All of the entries should be restated word for word, but without their pictures.
--- DATASET ENTRIES Enclosed Below ---
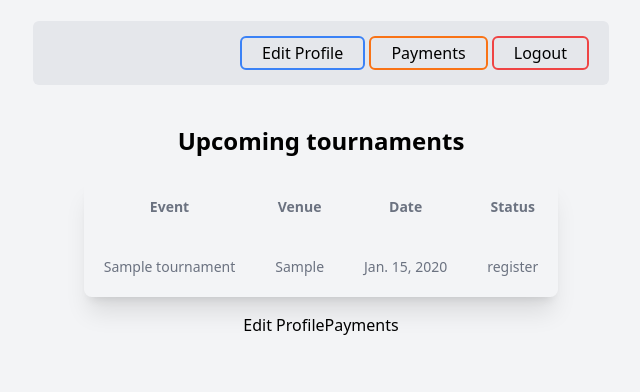
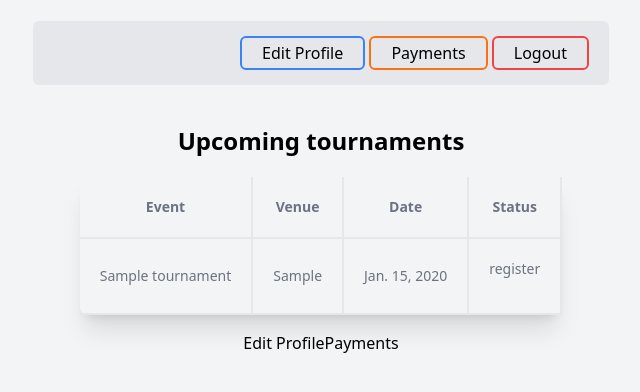
Before and after one commit to Strawberry-pumpkin/wysc-website, a Django app: template profiles/templates/profiles/index.html in a window 1280 px wide. Shown: the part 183-575 px from the top of the page, without its empty margins (319-959 px from the left). Run offline with Django 4.2, Linux system fonts and the light colour scheme; the template is opened without the code that fills it: values that come from a table or form of the project are taken from there, others are empty; tables that the repository leaves empty hold one stand-in row (values such as "Sample post"); some libraries are stand-ins or nearby versions; some web fonts are replaced.

Commit message:
changed table colours of index.html

```diff
--- a/profiles/templates/profiles/index.html
+++ b/profiles/templates/profiles/index.html
@@ -1,3 +1,8 @@
+<style>
+    tr:nth-child(odd){
+        background-color: rgb(231, 125, 20))),.2);
+    }
+</style>
 {% extends "profiles/base.html" %}
 {% block content %}
     <div class="m5">
@@ -17,20 +22,20 @@
         <h4 class="mt-5 text-2xl font-bold text-center p-5">Upcoming tournaments</h4>
         <table class=' m-auto text-sm text-left rtl:text-right text-gray-500 p-5 bg-gray-150 shadow-xl rounded-lg'>
             <thead>
-                <tr>
-                    <th class='p-5 text-center'>Event</th>
-                    <th class='p-5 text-center'>Venue</th>
-                    <th class='p-5 text-center'>Date</th>
-                    <th class='p-5 text-center'>Status</th>
+                <tr >
+                    <th class='p-5 text-center border-r-2 border-b-2 '>Event</th>
+                    <th class='p-5 text-center border-r-2 border-b-2'>Venue</th>
+                    <th class='p-5 text-center  border-r-2 border-b-2'>Date</th>
+                    <th class='p-5 text-center border-r-2 border-b-2'>Status</th>
                 </tr>
             </thead>
             <tbody>
         {% for t in tournaments %}
             <tr>
-                <td class='p-5'>{{ t.name }}</td>
-                <td class='p-5'>{{ t.venue }}</td>
-                <td class='p-5'>{{ t.start_date }}</td>
-                <td class='p-5'>
+                <td class='p-5 border-r-2 border-b-2'>{{ t.name }}</td>
+                <td class='p-5 border-r-2 border-b-2'>{{ t.venue }}</td>
+                <td class='p-5 border-r-2 border-b-2'>{{ t.start_date }}</td>
+                <td class='p-5 border-r-2 border-b-2'>
                     <div class="col-2">
                     {% if t.registered %}
                         You are registered
```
--- End of Enclosed DATASET ENTRIES ---
* SOLVED PROBLEM *
Before and after one commit to Strawberry-pumpkin/wysc-website, a Django app: template profiles/templates/profiles/index.html in a window 1280 px wide. Shown: the part 183-575 px from the top of the page, without its empty margins (319-959 px from the left). Run offline with Django 4.2, Linux system fonts and the light colour scheme; the template is opened without the code that fills it: values that come from a table or form of the project are taken from there, others are empty; tables that the repository leaves empty hold one stand-in row (values such as "Sample post"); some libraries are stand-ins or nearby versions; some web fonts are replaced.

Commit message:
changed table colours of index.html

```diff
--- a/profiles/templates/profiles/index.html
+++ b/profiles/templates/profiles/index.html
@@ -1,3 +1,8 @@
+<style>
+    tr:nth-child(odd){
+        background-color: rgb(231, 125, 20))),.2);
+    }
+</style>
 {% extends "profiles/base.html" %}
 {% block content %}
     <div class="m5">
@@ -17,20 +22,20 @@
         <h4 class="mt-5 text-2xl font-bold text-center p-5">Upcoming tournaments</h4>
         <table class=' m-auto text-sm text-left rtl:text-right text-gray-500 p-5 bg-gray-150 shadow-xl rounded-lg'>
             <thead>
-                <tr>
-                    <th class='p-5 text-center'>Event</th>
-                    <th class='p-5 text-center'>Venue</th>
-                    <th class='p-5 text-center'>Date</th>
-                    <th class='p-5 text-center'>Status</th>
+                <tr >
+                    <th class='p-5 text-center border-r-2 border-b-2 '>Event</th>
+                    <th class='p-5 text-center border-r-2 border-b-2'>Venue</th>
+                    <th class='p-5 text-center  border-r-2 border-b-2'>Date</th>
+                    <th class='p-5 text-center border-r-2 border-b-2'>Status</th>
                 </tr>
             </thead>
             <tbody>
         {% for t in tournaments %}
             <tr>
-                <td class='p-5'>{{ t.name }}</td>
-                <td class='p-5'>{{ t.venue }}</td>
-                <td class='p-5'>{{ t.start_date }}</td>
-                <td class='p-5'>
+                <td class='p-5 border-r-2 border-b-2'>{{ t.name }}</td>
+                <td class='p-5 border-r-2 border-b-2'>{{ t.venue }}</td>
+                <td class='p-5 border-r-2 border-b-2'>{{ t.start_date }}</td>
+                <td class='p-5 border-r-2 border-b-2'>
                     <div class="col-2">
                     {% if t.registered %}
                         You are registered
```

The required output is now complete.